"This feels like a very cynical time in politics, where democratic means and mandate are being severely tested. Attempts to limit time in the primary debating chamber is a new low, even for this government. You could half respect a PM pressing for their preferred outcome, in all conscience, but to artificially reduce parliamentary time would be hugely undermining of the very institution which it is claimed, under Brexit, should reign supreme", Ali said.
He slammed the Conservative leader for trying to "sabotage anticipated parliamentary business" in a bid to unilaterally force the United Kingdom’s exit from the European Union despite Brexit being chiefly about "sovereignty and our collective ownership over our destinies."
"To attempt to bypass or block participatory democracy in a representative chamber in the name of a wider democratic goal is contradictory and despotic. The PM should be actively putting options to Parliament, not seeking to ignore their will", Ali stressed.
He said that British politicians should continue seeking solutions to the impasse over the UK-EU withdrawal agreement alongside Brussels. The European Union has so far refused to reopen talks after Johnson insisted that the backstop plan for avoiding a hard Irish border should be dropped.

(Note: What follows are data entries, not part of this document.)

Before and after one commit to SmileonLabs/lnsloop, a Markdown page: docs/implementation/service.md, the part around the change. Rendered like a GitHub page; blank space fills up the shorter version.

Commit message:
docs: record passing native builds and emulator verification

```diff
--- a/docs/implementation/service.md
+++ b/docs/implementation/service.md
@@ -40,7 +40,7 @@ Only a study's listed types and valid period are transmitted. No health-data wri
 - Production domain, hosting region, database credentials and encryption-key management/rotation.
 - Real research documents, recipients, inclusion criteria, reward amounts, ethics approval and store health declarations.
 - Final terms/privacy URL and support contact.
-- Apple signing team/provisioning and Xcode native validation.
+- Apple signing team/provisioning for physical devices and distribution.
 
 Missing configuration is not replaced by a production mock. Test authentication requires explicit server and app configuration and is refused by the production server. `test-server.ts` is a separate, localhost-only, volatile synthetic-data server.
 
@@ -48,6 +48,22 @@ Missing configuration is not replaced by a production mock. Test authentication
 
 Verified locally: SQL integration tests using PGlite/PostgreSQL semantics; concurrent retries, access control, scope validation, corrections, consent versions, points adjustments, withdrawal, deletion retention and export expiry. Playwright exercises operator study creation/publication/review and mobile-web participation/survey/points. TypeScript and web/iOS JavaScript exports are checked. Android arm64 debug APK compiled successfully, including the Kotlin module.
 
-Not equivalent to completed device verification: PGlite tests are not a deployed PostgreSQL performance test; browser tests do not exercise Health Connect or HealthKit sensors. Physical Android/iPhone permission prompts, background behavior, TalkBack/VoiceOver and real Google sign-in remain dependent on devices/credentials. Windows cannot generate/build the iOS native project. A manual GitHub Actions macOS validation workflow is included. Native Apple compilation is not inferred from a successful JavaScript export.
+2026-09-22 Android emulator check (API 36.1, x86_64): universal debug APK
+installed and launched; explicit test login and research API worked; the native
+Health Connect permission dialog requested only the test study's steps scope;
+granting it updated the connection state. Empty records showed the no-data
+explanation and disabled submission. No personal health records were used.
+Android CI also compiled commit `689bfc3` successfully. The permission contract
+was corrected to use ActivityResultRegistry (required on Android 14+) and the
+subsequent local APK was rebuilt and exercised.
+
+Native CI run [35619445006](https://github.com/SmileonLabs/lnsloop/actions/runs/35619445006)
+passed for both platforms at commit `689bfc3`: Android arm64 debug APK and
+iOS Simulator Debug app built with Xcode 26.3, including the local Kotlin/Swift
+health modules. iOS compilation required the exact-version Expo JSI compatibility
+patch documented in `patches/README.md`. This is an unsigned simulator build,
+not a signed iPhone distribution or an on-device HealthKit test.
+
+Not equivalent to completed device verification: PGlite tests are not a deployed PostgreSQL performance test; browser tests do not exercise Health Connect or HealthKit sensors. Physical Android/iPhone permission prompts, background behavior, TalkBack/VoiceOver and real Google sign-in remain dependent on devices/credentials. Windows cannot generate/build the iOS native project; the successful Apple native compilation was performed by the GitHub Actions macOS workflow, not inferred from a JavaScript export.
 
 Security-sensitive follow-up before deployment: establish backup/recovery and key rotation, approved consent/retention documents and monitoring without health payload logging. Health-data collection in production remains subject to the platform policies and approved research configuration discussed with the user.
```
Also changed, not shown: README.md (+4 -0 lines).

"We need to act maturely as politicians to seek positive solutions alongside our near neighbours. If a deal is to be renegotiated, however narrowly, both UK and EU parliaments will have to be encouraging and maximizing opportunities for the exercise of political debate; not attempting to stonewall it", he said.
Queen Elizabeth has approved Boris Johnson’s plan to suspend the parliament starting shortly after lawmakers return to work in mid-September until 14 October, leaving them two weeks to pass any laws to prevent a no-deal exit from the European Union.
The prime minister is facing down a storm of outrage over his decision, given many of his political opponents believe he is actively attempting to limit the parliament's ability to debate, modify or even potentially stop his country leaving the European Union on October 31.
Johnson's move may have also placed his narrow majority in parliament under added strain, given opposition parties may resort to closer cooperation in a bid to trigger a vote of no confidence in his administration. As of Tuesday, over 160 lawmakers had already signed the so-called "Church House Declaration" which vows to resist any effort to impinge on the parliament's ability to convene.